“The challenge in Syria is that it can be scary, in some areas, to set up big FM transmitters, because they are easy to detect, easy to destroy, and expensive to run,” said Klaas Glenewinkel, MiCT’s co-founder and director. “We had the idea of bringing in many small ones and creating a mesh of radio transmitters so people can access local information where TV and other means have failed.”
Big radio transmitters, Glenewinkel said, were sometimes stolen by people who then demanded money for their return, or could be co-opted to broadcast certain messages. But a decentralized network of hard-to-spot transmitters circumvents those obstacles and is simpler to set up in remote areas. Pocket can also find new frequencies to broadcast on if one is jammed, and can even send out quick text messages to listeners using the RDS protocol.
“When there is no existing infrastructure that is stable for any kind of media, we thought, let’s come back to good old radio,” Glenewinkel said. “But FM transmitters have not really developed in past 20 or 30 years. So we thought, OK, let’s go back to this and think about what FM transmitters of the future could look like.”
The team that participated in the initial creation of Pocket involved not only staff from MiCT and IXDS but also software developers, people from NGOs, radio engineers, and logistical experts who helped coordinate transport (both legal and illegal) of various pieces of Pocket FM equipment to difficult-to-reach areas. “This is not just an app that you can download from the store. It’s still a physical device. If you want to bring equipment from Germany to Syria, into Aleppo, you need a lot of coordination,” Glenewinkel said.
Critical to the process were Syrian activists and journalists intimately aware of the on-the-ground situation in their home countries. Among those who fled Syria and now reside in Germany, Glenewinkel said, were many qualified journalists with connections to peers and colleagues still in Syria.
Syria isn’t the only country where MiCT is using radio systems to spread information. The first iteration of Pocket FM is also beta-testing in Sierra Leone in collaboration with the Freetown-based Culture Radio, in an effort to target communities that haven’t had access to any media campaigns around the prevention of the spread of Ebola. Various villages across all the country’s provinces received FM transmitters, as well as receivers, to broadcast education and awareness-related content tailored to that region.

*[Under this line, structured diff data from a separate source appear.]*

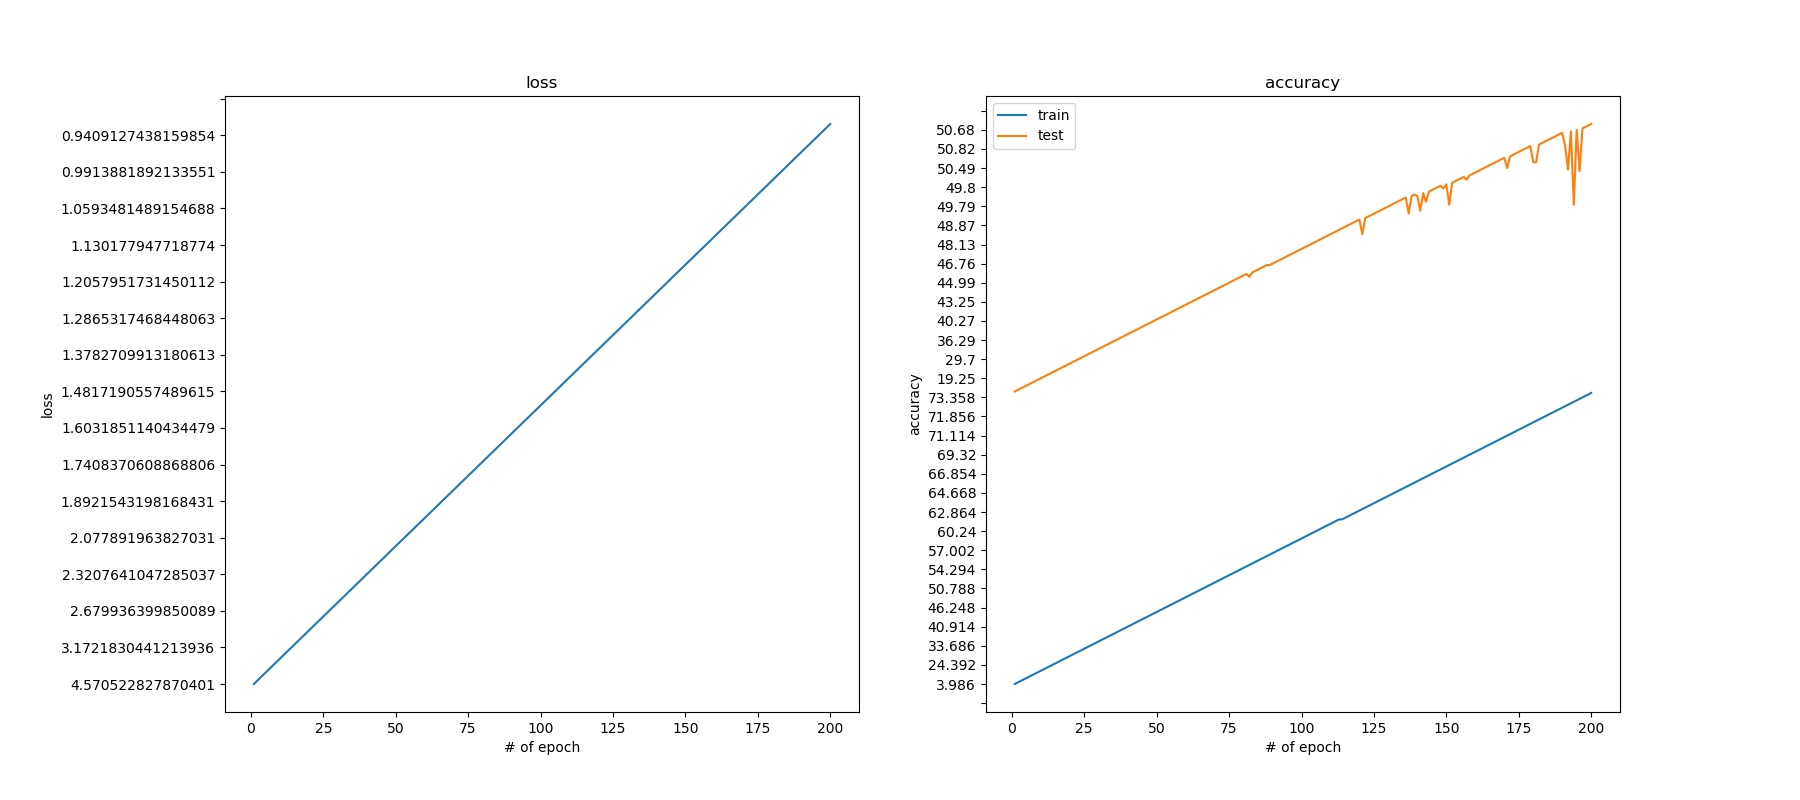
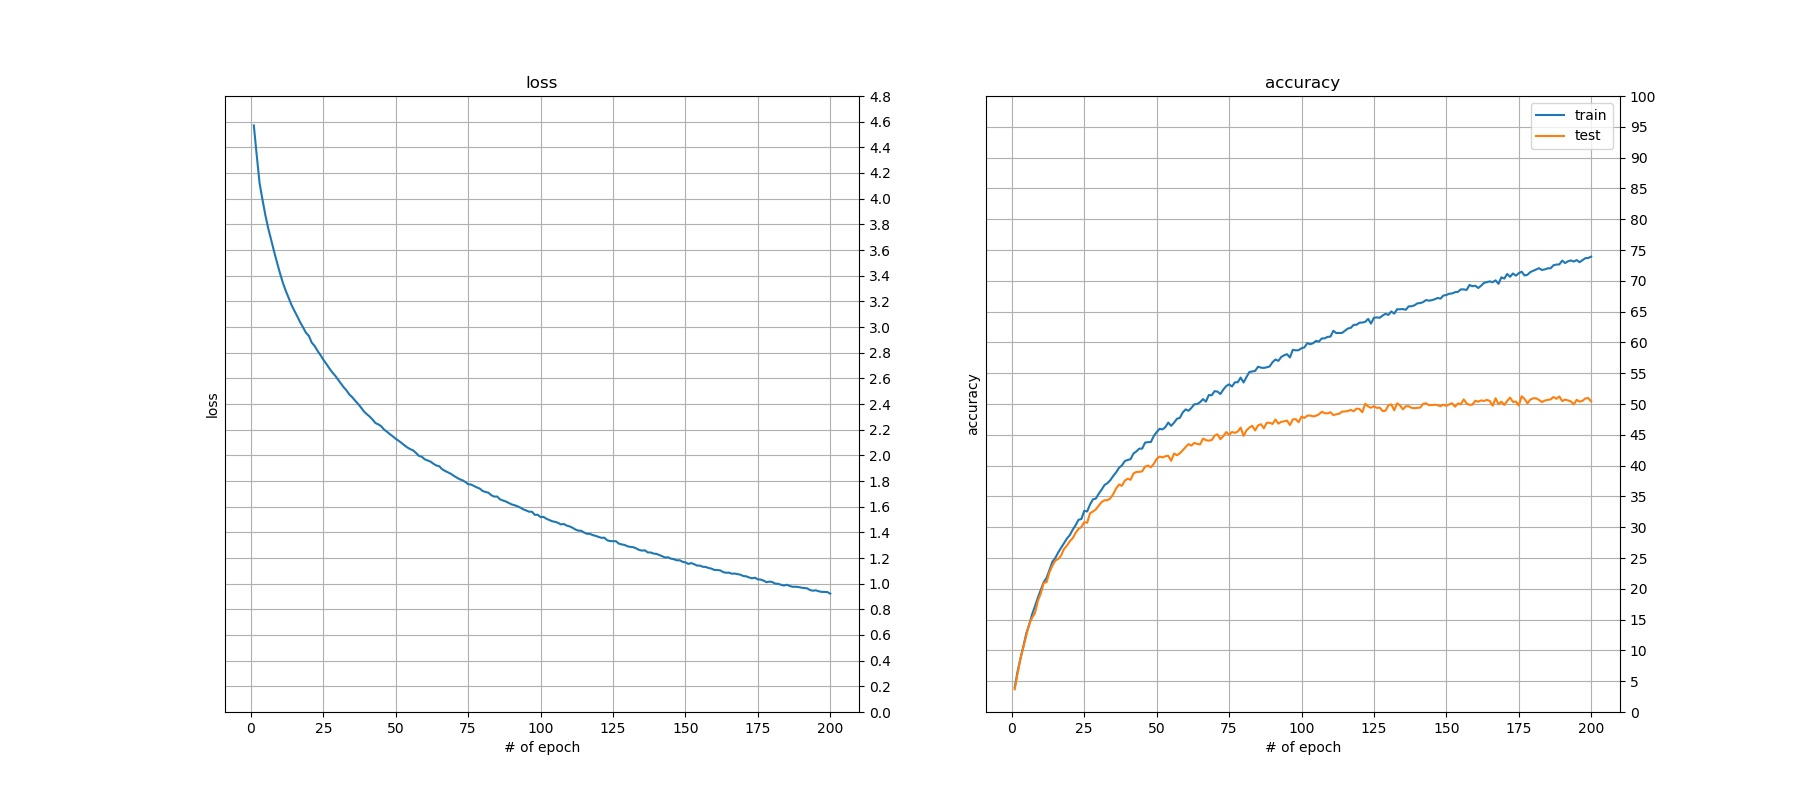
51 accuracy
fix the graph

diff --git a/graph/graph.py b/graph/graph.py
@@ -1,6 +1,6 @@
 # -*- coding: utf-8 -*-
+import numpy as np
 import matplotlib.pyplot as plt
-from matplotlib.pyplot import MultipleLocator
 
 
 def load_data(path="./data.txt"):
@@ -9,31 +9,35 @@ def load_data(path="./data.txt"):
 
 
 data = load_data()
-x = range(1, int(data[0][0]) + 1)
+x = [i for i in range(1, int(data[0][0]) + 1)]
 y1, y2, y3 = [], [], []
 for i in data[1:]:
-    y1.append(i[0])
-    y2.append(i[1])
-    y3.append(i[2])
+    y1.append(float(i[0]))
+    y2.append(float(i[1]))
+    y3.append(float(i[2]))
 
 plt.figure(figsize=(18, 8))
-plt.figure(1)
-y_major_locator = MultipleLocator(len(x)//15)
 
-ax1 = plt.subplot(121)
+ax1 = plt.subplot(1, 2, 1)
+ax1.yaxis.set_ticks_position('right')
+plt.grid()
 plt.plot(x, y1)
 plt.xlabel("# of epoch")
 plt.ylabel("loss")
 plt.title("loss")
-ax1.yaxis.set_major_locator(y_major_locator)
+plt.ylim(0)
+plt.yticks(np.arange(0, 5,0.2 ))
 
-ax2 = plt.subplot(122)
+ax2 = plt.subplot(1, 2, 2)
+ax2.yaxis.set_ticks_position('right')
+plt.grid()
 plt.plot(x, y2, label='train')
 plt.plot(x, y3, label="test")
 plt.xlabel("# of epoch")
 plt.ylabel("accuracy")
 plt.title("accuracy")
-ax2.yaxis.set_major_locator(y_major_locator)
+plt.ylim(0)
+plt.yticks(np.arange(0, 101,5 ))
 
 plt.legend()
 plt.savefig("./analysis.jpg")
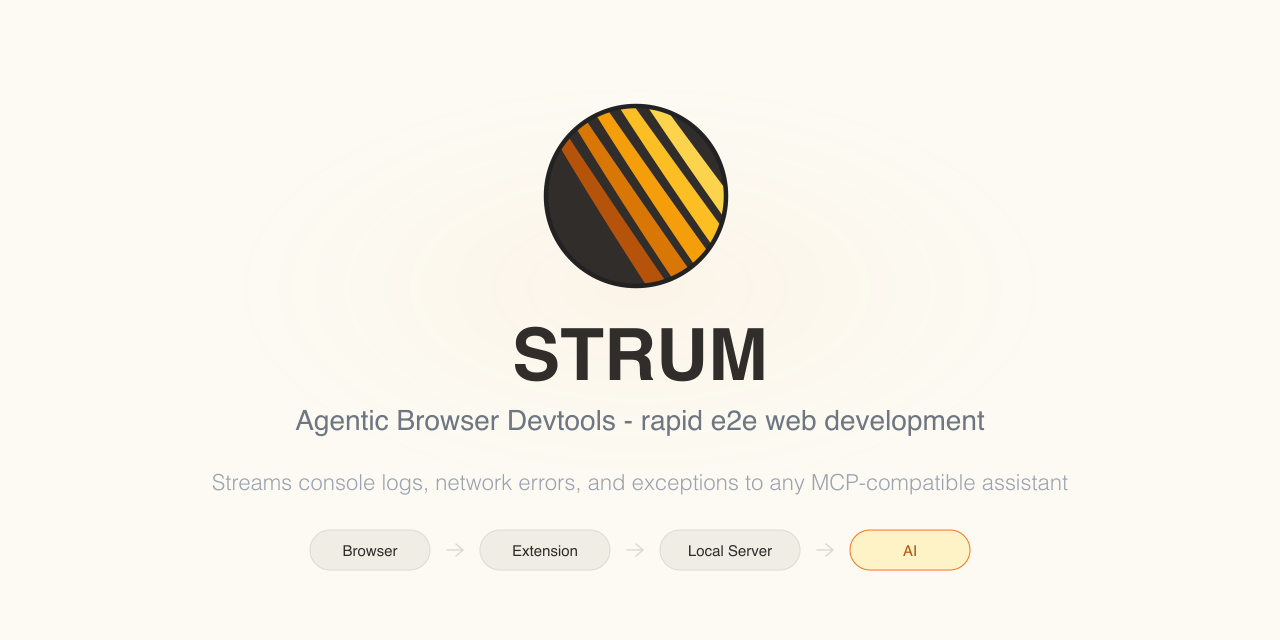
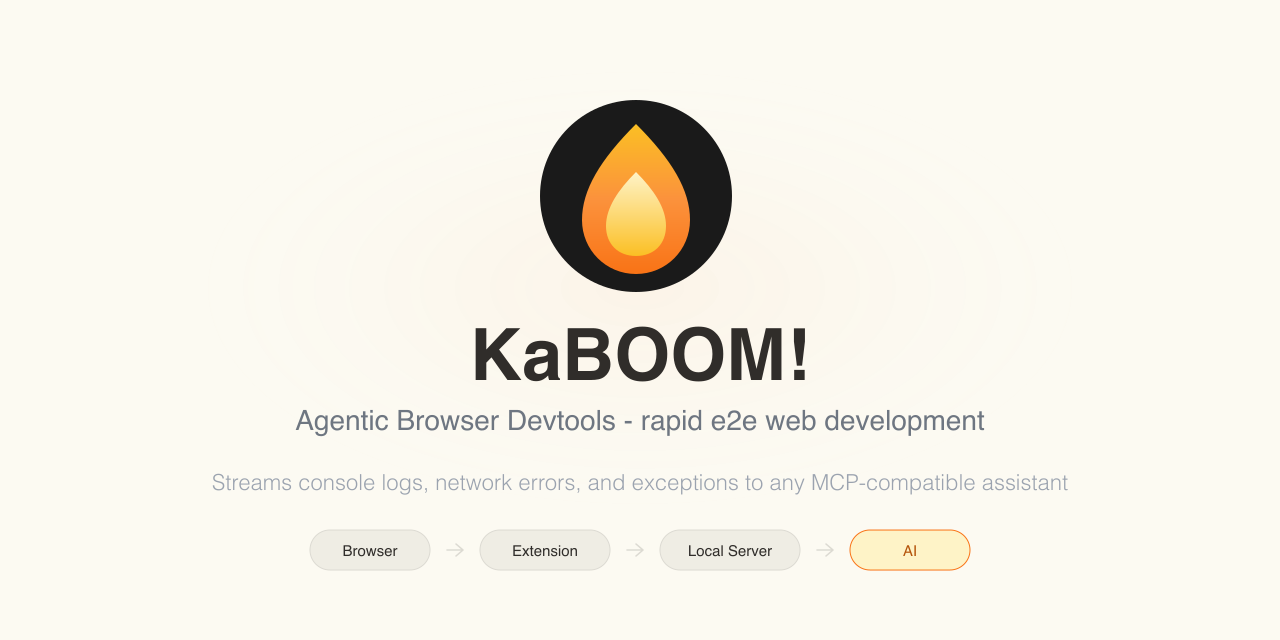
brand: rebrand all images from Gasoline/Strum to KaBOOM!
- Regenerate hero-banner, landing, og-default, social-preview PNGs
  from new SVGs with KaBOOM! branding and flame logo
- Regenerate Chrome store tiles (small, marquee) and banners
  (readme, github-social-preview, screenshot) from updated SVGs
- Update 3 existing SVGs: Kaboom → KaBOOM!
- Remove 5 obsolete Gasoline-branded sparky illustrations
- Update docs/index.md to remove deleted illustration reference

Remaining: kaboom.png and kaboom-screenshot.png in chrome_store
still show old popup UI — need fresh screenshots from live extension.

Changed region(s): [[0.4062, 0.1562, 0.5938, 0.4688], [0.3438, 0.5, 0.6562, 0.5938]]

diff --git a/docs/index.md b/docs/index.md
@@ -34,13 +34,9 @@ npx kaboom-mcp
 
 Kaboom is a **browser extension + local MCP server** that streams real-time browser data to autonomous coding agents. Console errors, failed API calls, uncaught exceptions, WebSocket traffic, live DOM state — your AI sees it all and fixes issues without you lifting a finger.
 
-## Smart Teams Cook With Kaboom
+## Smart Teams Use KaBOOM!
 
-<img src="/assets/images/sparky-cook-with-kaboom-1.png" alt="Sparky cooking with kaboom" style="float: right; width: clamp(60px, 15vw, 120px); height: auto; margin: 0 0 1rem 1.5rem; border-radius: 8px;">
-
-<span style="color: #22c55e;">Sparky says: No more copy-paste debugging. Just code, fix, and ship.</span>
-
-<div style="clear: both;"></div>
+<span style="color: #22c55e;">No more copy-paste debugging. Just code, fix, and ship.</span>
 
 **No debug port required.** Other tools need Chrome launched with `--remote-debugging-port`, which disables security sandboxing and breaks your normal browser workflow. Kaboom uses a standard extension — your browser stays secure and unmodified.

MiCT also has initiatives ongoing in other countries such as Yemen and Tanzania. (At the moment MiCT has distributed 23 units of the first prototype of Pocket FM inside Syria, one in Yemen, two in Tanzania, and eight in Sierra Leone.)
The team dedicated to Pocket FM has grown quite a bit since it was first piloted, and is hurrying to finish the new version by the end of the year. (A Slovenian company is manufacturing the hardware.) Developers are working to add features that will bolster security for the journalists and activists who might use the device, including the ability for someone running the transmitter to turn it off remotely via a mobile phone. Other new features include a built-in solar panel, GPS, and Internet connectivity. The more powerful version of Pocket FM will cost about $2,000 (USD).
Glenewinkel said that the team has been getting a lot of requests from people who want to use the device, and he hopes their affordable new version will be on the market soon. When that time comes, the team will be have to be careful about who gets a hold of it.
“Right now the twenty to thirty pieces we have are within our control,” Glenewinkel said. “Once we advertise it and sell it, we will need to have some kind of serious vetting process to find out whether this person who called is actually who they say they are.”